Wednesday, October 3, 2007
Odds and Ends
There are so many sharp memories of things that happen during the course of the day that I feel like a man carrying too many important balls in my arms and someone just keeps adding more and so I start dropping them. The time I have to write them down is too short and the internet access is poor. Between charging outrageous fees at the so called five star hotel for time on, this power fluctuation and outages makes it difficult with dropped connections and the ten minutes it takes for the hotel's systems to come back up. So here a few scattered incidents of the past few days:
We were driving through a large village and suddenly all the cars pulled over and turned off their engines. We could then hear the strains of music coming toward us with a drum leading the way for the horn players. Sally said "oh, a parade take a picture" but I am too uncomfortable taking pictures a close range (they were now along side the car) because I respect people's privacy. My photographs of Indians before this had been with my telephoto lens.
Suddenly we saw a man in tears with a cloth draped over his head, being led by others. Then we saw the funeral litter. The deceased was stretched out and covered in a great pile of marigolds followed by throngs of weeping mourners. This was all along side our little car with our open windows.
The Giant Fruit Bats

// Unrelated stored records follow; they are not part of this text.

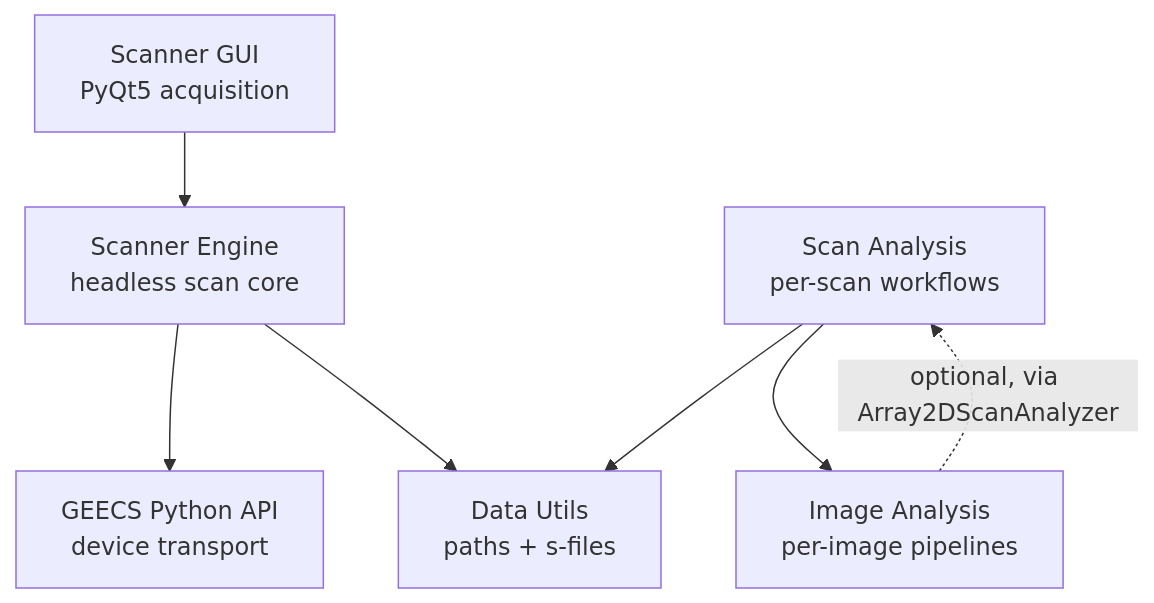
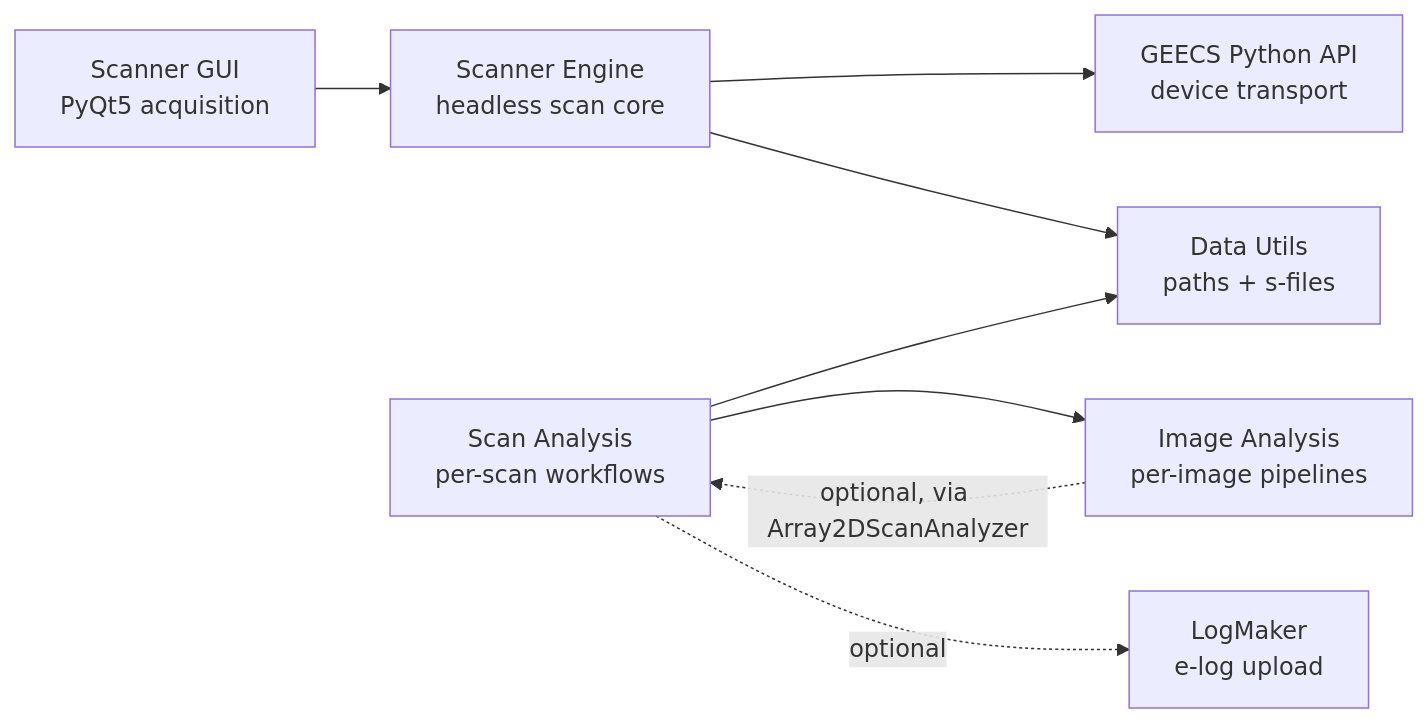
Before and after one commit to GEECS-BELLA/GEECS-Plugins: the diagram in docs/index.md, drawn with Mermaid. The commit also changed other lines of this file and 8 other files, not shown here.

````diff
--- a/docs/index.md
+++ b/docs/index.md
@@ -38,16 +71,18 @@
 ```mermaid
-flowchart TD
+flowchart LR
     GUI[Scanner GUI<br/>PyQt5 acquisition]
     Engine[Scanner Engine<br/>headless scan core]
     SA[Scan Analysis<br/>per-scan workflows]
     IA[Image Analysis<br/>per-image pipelines]
     DU[Data Utils<br/>paths + s-files]
     API[GEECS Python API<br/>device transport]
+    GDoc[LogMaker<br/>e-log upload]
 
     GUI --> Engine
     Engine --> API
     Engine --> DU
     SA --> IA
     SA --> DU
+    SA -.->|optional| GDoc
     IA -.->|optional, via Array2DScanAnalyzer| SA
 ```
````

I like to stand out on our hotel room balcony after my end of the day shower and listen to the street sounds before Sally get back from work. One day at 5:30 just at the beginning of the gloaming, I saw a bird flapping slowly but oddly towards me. My first though was of a night heron. Slow flapping and a very short tail. It flew over my head and then I saw another, and another in along ragged line streaming in from the distance. They reached the Singapore cherry trees outside my balcony and in a sudden and creepy twist fell to the treetops and crawled over the surface, flipping themselves upside down and then easing into the tree's canopy. Giant fruit eating bats! Wingspan of perhaps 24 inches. I saw about fifty come in. Occasionally one would crawl back up out of the tree as if coming up for air and with a lazy flap, fly to the next tree.